● Stored data entries
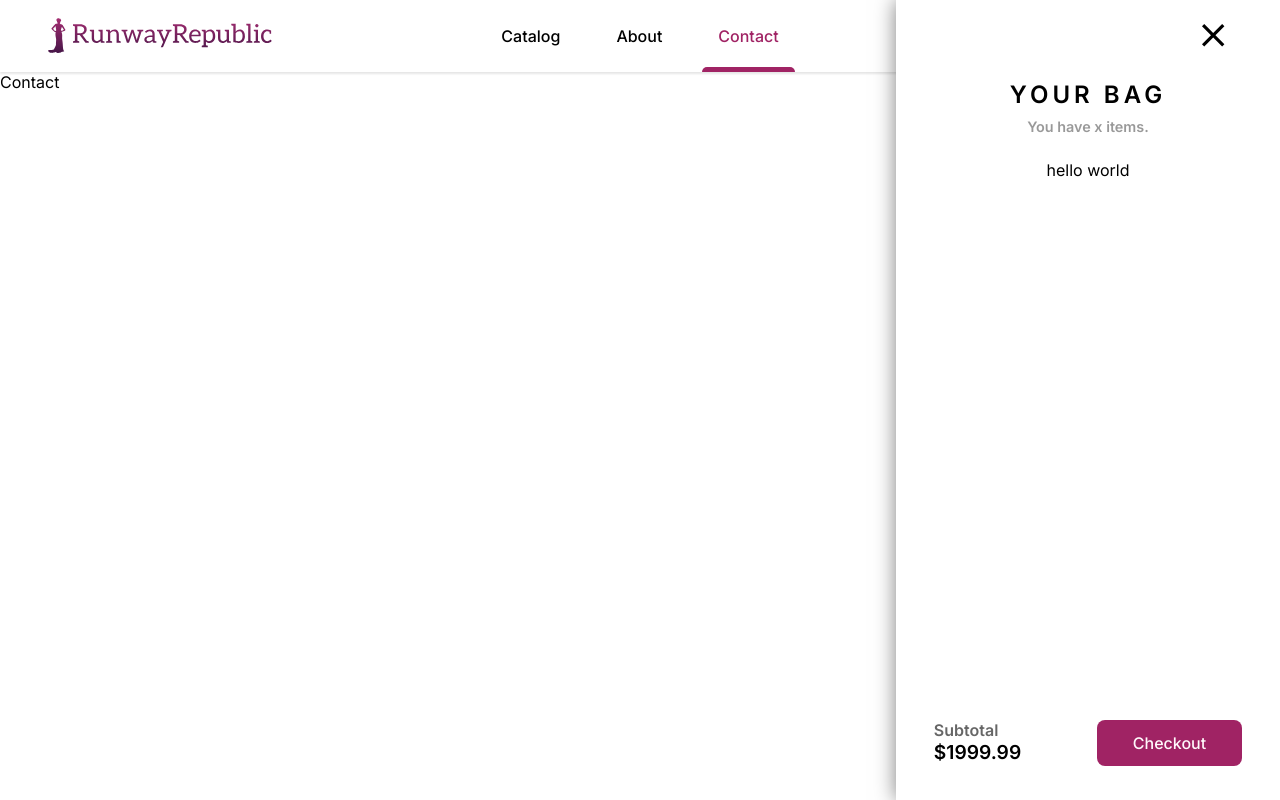
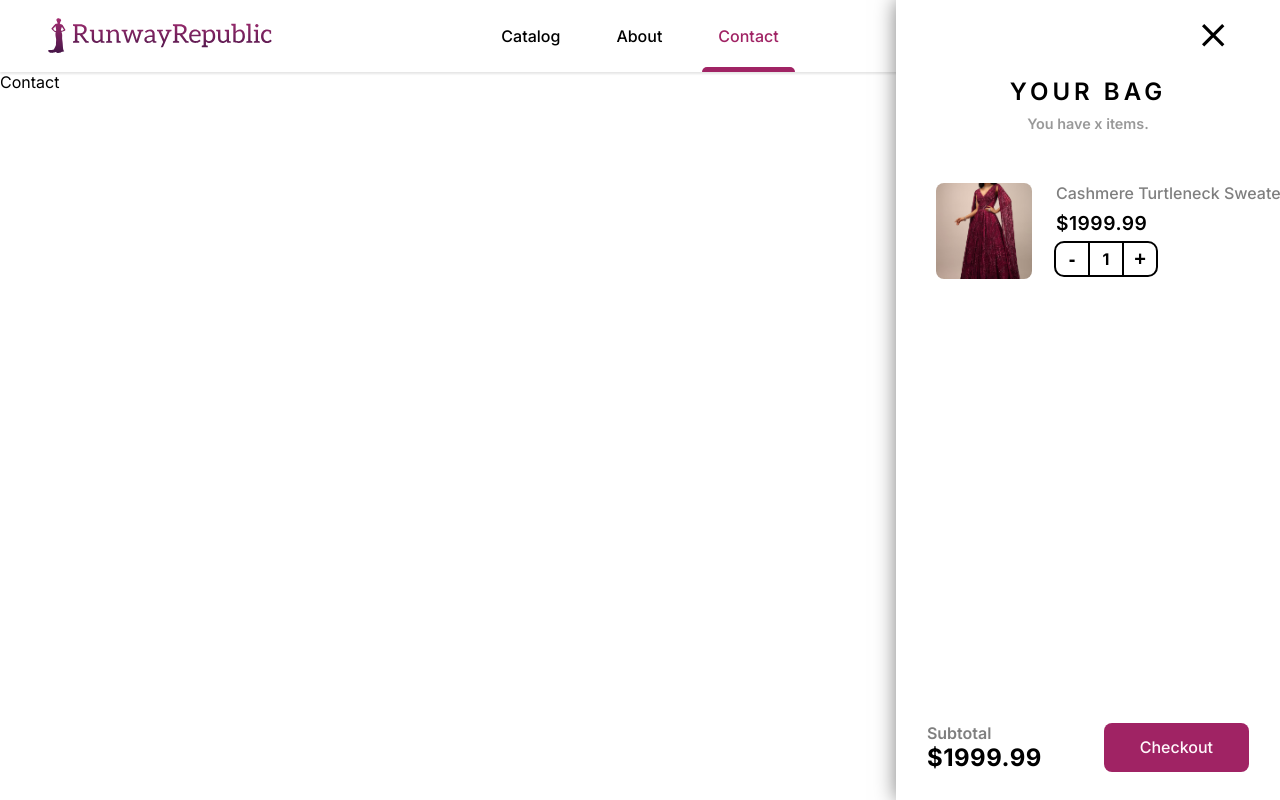
Before and after one commit to Luzefiru/odin-shopping-cart, a React (Create React App) app: page /contact in a window 1280 px wide. Both pictures are taken after a click on the icon 1199 px from the left and 36 px from the top of the page. Built offline with nearby package versions, Linux system fonts and the light colour scheme.

Commit message:
feat: add plus & minus count button for cart items

```diff
--- a/src/components/cart/Cart.css
+++ b/src/components/cart/Cart.css
@@ -52,6 +52,7 @@
   font-size: 1.5rem;
   letter-spacing: 4px;
   text-align: center;
+  margin-bottom: 3rem;
 }
 
 .Cart__header__subtext {
@@ -65,6 +66,90 @@
   display: none;
   flex-direction: column;
   gap: 1rem;
+  width: 100%;
+  align-items: center;
+}
+
+.Cart__contents__item {
+  margin-left: 5rem;
+  display: flex;
+  justify-content: flex-start;
+  width: 100%;
+  height: 5rem;
+  gap: 1.5rem;
+}
+
+.Cart__contents__item__img {
+  object-fit: cover;
+  height: 6rem;
+  width: 6rem;
+  border-radius: 8px;
+}
+
+.Cart__contents__item__details {
+  display: grid;
+  gap: 8px;
+}
+
+.Cart__contents__item__details__name {
+  font-weight: 500;
+  color: rgba(0, 0, 0, 0.5);
+}
+
+.Cart__contents__item__details__price {
+  font-size: 1.2rem;
+  font-weight: 600;
+  letter-spacing: 0.5px;
+}
+
+.Cart__contents__item__details__count {
+  display: flex;
+  outline: 2px solid black;
+  border-radius: 8px;
+  width: min-content;
+  font-weight: 700;
+}
+
+.Cart__contents__item__details__count__minus,
+.Cart__contents__item__details__count__plus {
+  cursor: pointer;
+  border: none;
+  display: grid;
+  place-items: center;
+  font-weight: 700;
+  font-size: 1.25rem;
+  background-color: white;
+  width: 2rem;
+  height: 2rem;
+  border-radius: 8px;
+}
+
+.Cart__contents__item__details__count__minus {
+  border-bottom-right-radius: 0;
+  border-top-right-radius: 0;
+}
+
+.Cart__contents__item__details__count__plus {
+  border-bottom-left-radius: 0;
+  border-top-left-radius: 0;
+}
+
+.Cart__contents__item__details__count__minus:hover {
+  background-color: rgb(206, 55, 55);
+  color: white;
+}
+.Cart__contents__item__details__count__plus:hover {
+  background-color: rgb(32, 161, 32);
+  color: white;
+}
+
+.Cart__contents__item__details__count__total {
+  display: grid;
+  place-items: center;
+  width: 2rem;
+  height: 2rem;
+  border-left: 2px solid black;
+  border-right: 2px solid black;
 }
 
 .Cart__checkout {
@@ -76,16 +161,18 @@
 }
 
 .Cart__checkout__summary__subtotal-title {
-  color: rgba(0, 0, 0, 0.6);
+  color: rgba(0, 0, 0, 0.5);
   font-weight: 600;
 }
 
 .Cart__checkout__summary__subtotal-price {
-  font-size: 1.2rem;
-  font-weight: 600;
+  font-size: 1.5rem;
+  font-weight: 700;
+  letter-spacing: 0.5px;
 }
 
-.Cart__checkout__summary__subtotal-price::before {
+.Cart__checkout__summary__subtotal-price::before,
+.Cart__contents__item__details__price::before {
   content: '$';
 }
 
--- a/src/components/cart/Cart.jsx
+++ b/src/components/cart/Cart.jsx
@@ -1,4 +1,5 @@
 import './Cart.css';
+import item1 from '../../assets/catalog/embellished-gown.jpg';
 
 const Cart = () => {
   return (
@@ -21,7 +22,32 @@ const Cart = () => {
         <span className="Cart__header__subtext">You have x items.</span>
       </div>
 
-      <div className="Cart__contents">hello world</div>
+      <div className="Cart__contents">
+        <div className="Cart__contents__item">
+          <img
+            alt="Embellished Gown"
+            src={item1}
+            className="Cart__contents__item__img"
+          ></img>
+          <div className="Cart__contents__item__details">
+            <div className="Cart__contents__item__details__name">
+              Cashmere Turtleneck Sweater
+            </div>
+            <div className="Cart__contents__item__details__price">1999.99</div>
+            <div className="Cart__contents__item__details__count">
+              <button className="Cart__contents__item__details__count__minus">
+                <span>-</span>
+              </button>
+              <div className="Cart__contents__item__details__count__total">
+                1
+              </div>
+              <button className="Cart__contents__item__details__count__plus">
+                <span>+</span>
+              </button>
+            </div>
+          </div>
+        </div>
+      </div>
 
       <div className="Cart__checkout">
         <div className="Cart__checkout__summary">
```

● Work instructions
Above are the records. Copy every line in them holding "radius".

● Task solution
+  border-radius: 8px;
+  border-radius: 8px;
+  border-radius: 8px;
+  border-bottom-right-radius: 0;
+  border-top-right-radius: 0;
+  border-bottom-left-radius: 0;
+  border-top-left-radius: 0;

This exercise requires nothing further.